Rescuing Files From Classic Mac OS...with Swift!

My winter break project was getting the files off an old PowerBook from the 90s (my dad’s old work computer) that I’ve had lying around for a while. (There’s probably not anything of interest there to anyone but our family, but who knows?) I’ve looked at this before, but it’s hard to get a 25-year-old computer to talk to a modern OS. I can’t compress or image the whole disk because it’s already mostly full. “Standard” file sharing protocols fall short because Classic Mac OS files are a little more complicated than just a stream of data. And I don’t want to mess with the system too much, because it’s old and I don’t want the hard disk to suddenly fail or whatever.

So I decided to just write a dead-simple one-off file transfer program that throws data over a TCP connection. I haven’t even written the decoder yet for this ad-hoc archive format; I’ve just netcat-ed the whole stream into files to look at later. But the most fun part is that some of my past work is paying off: I’m writing this in Swift, a modern language running on a decades-old OS.

I’ve named the project “Krypton” because it is about getting something off a doomed substrate, and I guess that makes the archive format a “krypt”.

What’s special about files on Mac OS?

These days, we’re used to files being pretty simple: they’ve got a name (usually with an extension), and they’ve got contents. If you think a little further, you might identify that files on disk have some additional metadata, like permissions, or a timestamp for when the file was last modified. Classic Mac OS had this too, of course, but it also had two (well, three) additional kinds of information that were an essential part of the file: its type and creator, and its resource fork.

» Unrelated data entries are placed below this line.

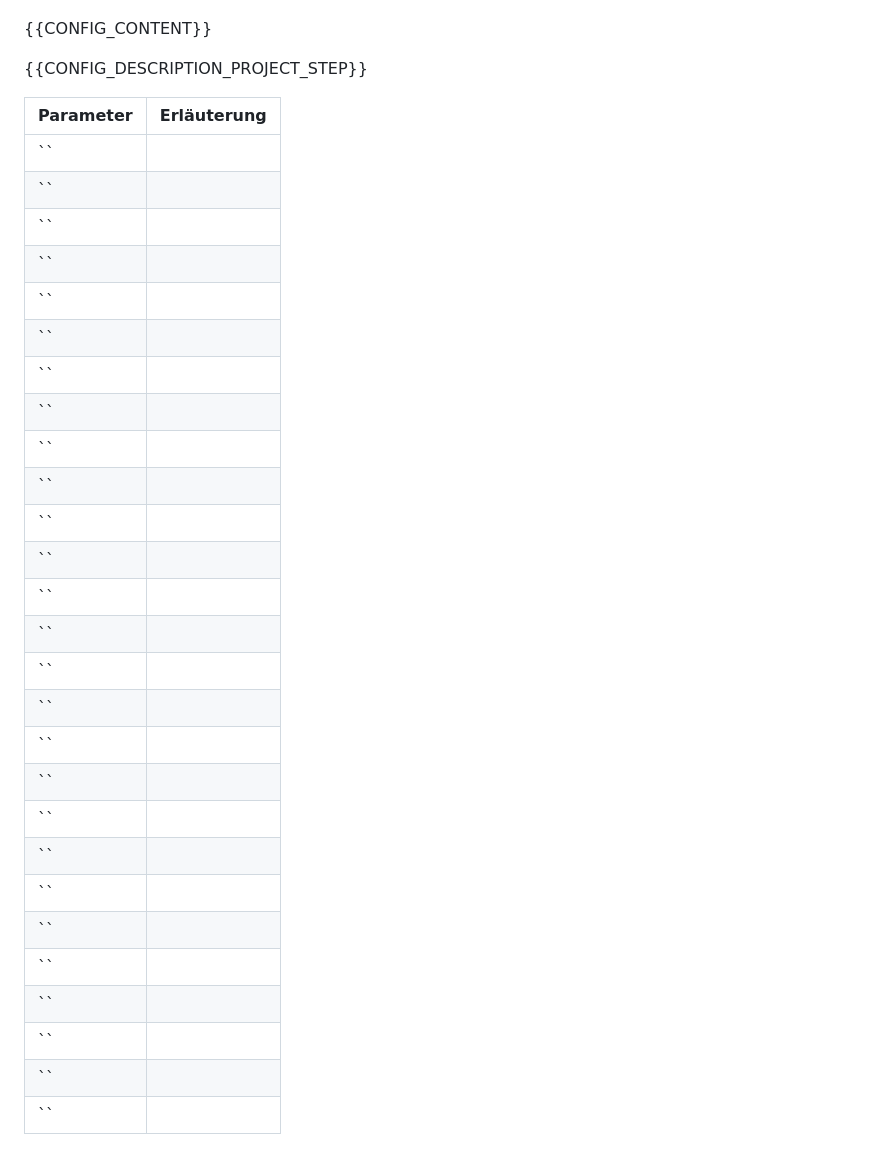
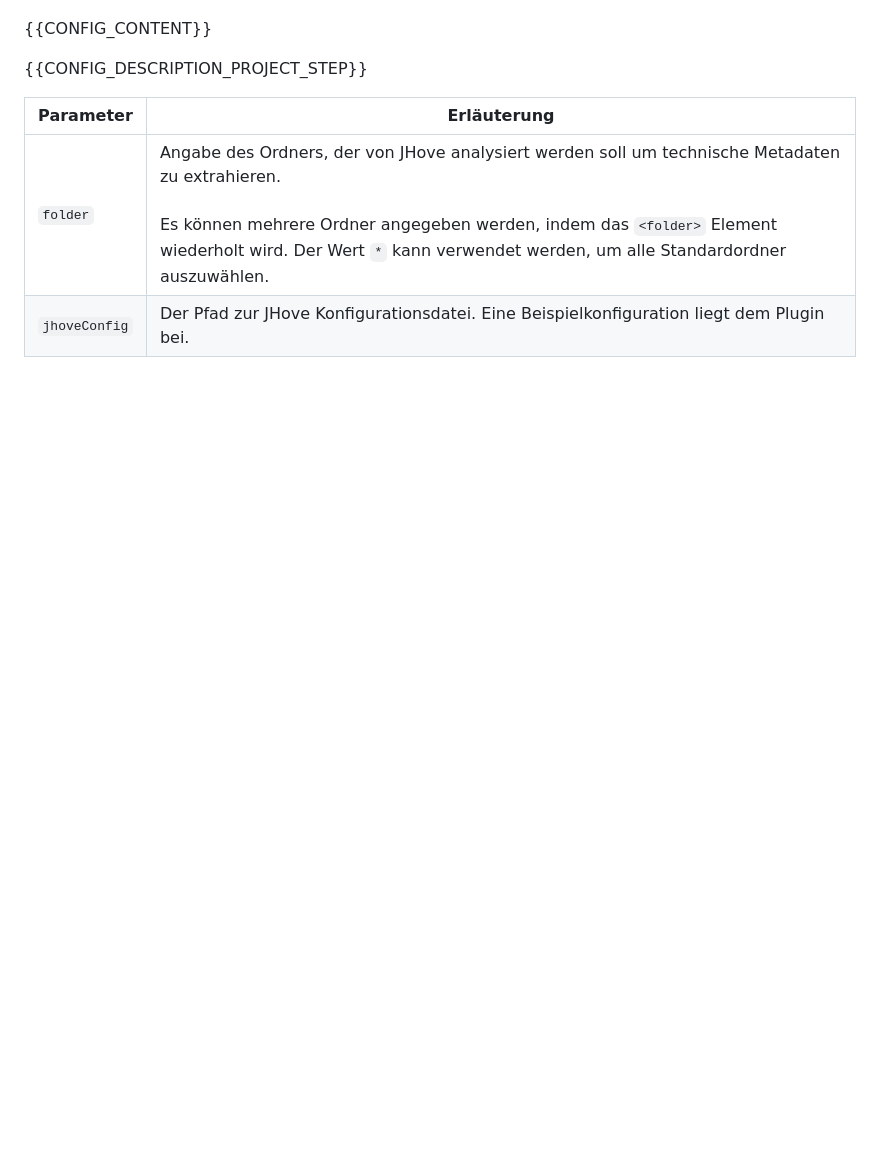
Before and after one commit to intranda/goobi-plugin-step-mix-metadata-enrichment, a Markdown page: docs/index_de.md, the part around one of its changes. Drawn GitHub-style; blank space fills up the shorter version.

```diff
--- a/docs/index_de.md
+++ b/docs/index_de.md
@@ -39,30 +40,5 @@ Die Konfiguration des Plugins erfolgt in der Datei `plugin_intranda_step_ZZZ.xml
 
 Parameter               | Erläuterung
 ------------------------|------------------------------------
-``                      |
-``                      |
-``                      |
-``                      |
-``                      |
-``                      |
-``                      |
-``                      |
-``                      |
-``                      |
-``                      |
-``                      |
-``                      |
-``                      |
-``                      |
-``                      |
-``                      |
-``                      |
-``                      |
-``                      |
-``                      |
-``                      |
-``                      |
-``                      |
-``                      |
-``                      |
-``                      |
+`folder`                | Angabe des Ordners, der von JHove analysiert werden soll um technische Metadaten zu extrahieren. <br /><br />Es können mehrere Ordner angegeben werden, indem das `<folder>` Element wiederholt wird. Der Wert `*` kann verwendet werden, um alle Standardordner auszuwählen.
+`jhoveConfig`           | Der Pfad zur JHove Konfigurationsdatei. Eine Beispielkonfiguration liegt dem Plugin bei.
```
Also changed, not shown: other parts of docs/index_de.md (+10 -9 lines), docs/index_en.md (+12 -36 lines), docs/screen1_de.png, docs/screen1_en.png, docs/screen2_de.png, docs/screen2_en.png, 9 other files.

The type and creator are both “four-character codes”, four-byte values conventionally written using characters rather than numerically. This extended to compilers: Mac C compilers allowed (and still allow) multi-character literals with the syntax 'APPL', producing a single 32-bit integer. Of course, this depends on the character set in use; typically, this would be MacRoman. A file’s type was critical information because file names on Mac OS conventionally did not include extensions; the type code was the only indicator of what was in the file (much like how MIME types are used by web browsers). APPL was the type code for applications (we didn’t call them apps yet); TEXT was the code for plain text; MooV was the code for QuickTime movies, which eventually became the basis for MPEG-4.

The creator wasn’t as critical as the file type; it told the system which application to open a file with if you just double-clicked it (rather than opening it from within a running app), which also affected its icon. You’re still able to set which application to use on a per-file basis on today’s macOS; that’s a feature that goes all the way back to creator codes.

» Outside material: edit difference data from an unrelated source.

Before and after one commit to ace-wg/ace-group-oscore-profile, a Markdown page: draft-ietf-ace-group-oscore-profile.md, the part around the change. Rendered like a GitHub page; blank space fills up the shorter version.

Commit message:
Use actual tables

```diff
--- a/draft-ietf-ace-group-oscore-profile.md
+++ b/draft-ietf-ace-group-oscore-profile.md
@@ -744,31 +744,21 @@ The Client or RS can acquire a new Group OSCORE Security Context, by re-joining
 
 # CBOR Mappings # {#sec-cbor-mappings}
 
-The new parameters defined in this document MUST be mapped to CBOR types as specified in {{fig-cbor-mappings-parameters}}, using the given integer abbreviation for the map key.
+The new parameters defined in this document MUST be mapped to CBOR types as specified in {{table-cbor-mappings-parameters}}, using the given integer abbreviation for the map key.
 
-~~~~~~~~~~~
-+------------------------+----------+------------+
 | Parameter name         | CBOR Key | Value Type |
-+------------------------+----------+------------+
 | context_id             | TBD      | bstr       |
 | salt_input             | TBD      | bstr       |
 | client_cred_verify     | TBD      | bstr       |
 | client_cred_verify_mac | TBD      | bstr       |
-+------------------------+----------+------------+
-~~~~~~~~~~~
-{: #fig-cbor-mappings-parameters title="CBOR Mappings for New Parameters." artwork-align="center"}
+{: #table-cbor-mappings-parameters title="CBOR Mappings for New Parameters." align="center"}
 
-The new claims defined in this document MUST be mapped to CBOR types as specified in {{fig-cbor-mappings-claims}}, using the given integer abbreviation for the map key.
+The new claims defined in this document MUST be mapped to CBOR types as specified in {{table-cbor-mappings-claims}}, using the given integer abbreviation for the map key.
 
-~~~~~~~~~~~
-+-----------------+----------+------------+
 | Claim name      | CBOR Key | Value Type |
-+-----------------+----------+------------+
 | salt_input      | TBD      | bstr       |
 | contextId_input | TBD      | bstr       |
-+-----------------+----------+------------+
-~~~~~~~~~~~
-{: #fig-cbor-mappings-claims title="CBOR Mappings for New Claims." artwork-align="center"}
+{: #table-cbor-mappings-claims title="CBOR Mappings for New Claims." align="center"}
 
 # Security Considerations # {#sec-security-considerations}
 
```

Finally, and most importantly, files had a resource fork, entirely parallel to their regular contents that contained structured data in a table keyed by (again) four-character codes. For an application this included UI specification, user-visible strings (convenient for localization), and even code, at least on older systems. Documents were free to include resource info as apps saw fit; many files only had resource forks, leaving the unstructured “data fork” empty.

So it’s clear that you can’t just treat a Classic Mac OS file as a single stream of bytes like you can a POSIX-style file. A variety of container formats were invented to deal with this mismatch between Macs and other computers…but I’m not using any of them, because I’m doing the bare minimum to rescue the contents of the old hard drive. Instead, I implemented what a friend described as “basically cpio”, throwing the file’s name, “catalog info” (basic metadata, including the type and creator codes), data fork, and resource fork across a TCP connection, to be compressed and stored on a modern OS with a much much bigger hard drive until I can get around to writing an unarchiver.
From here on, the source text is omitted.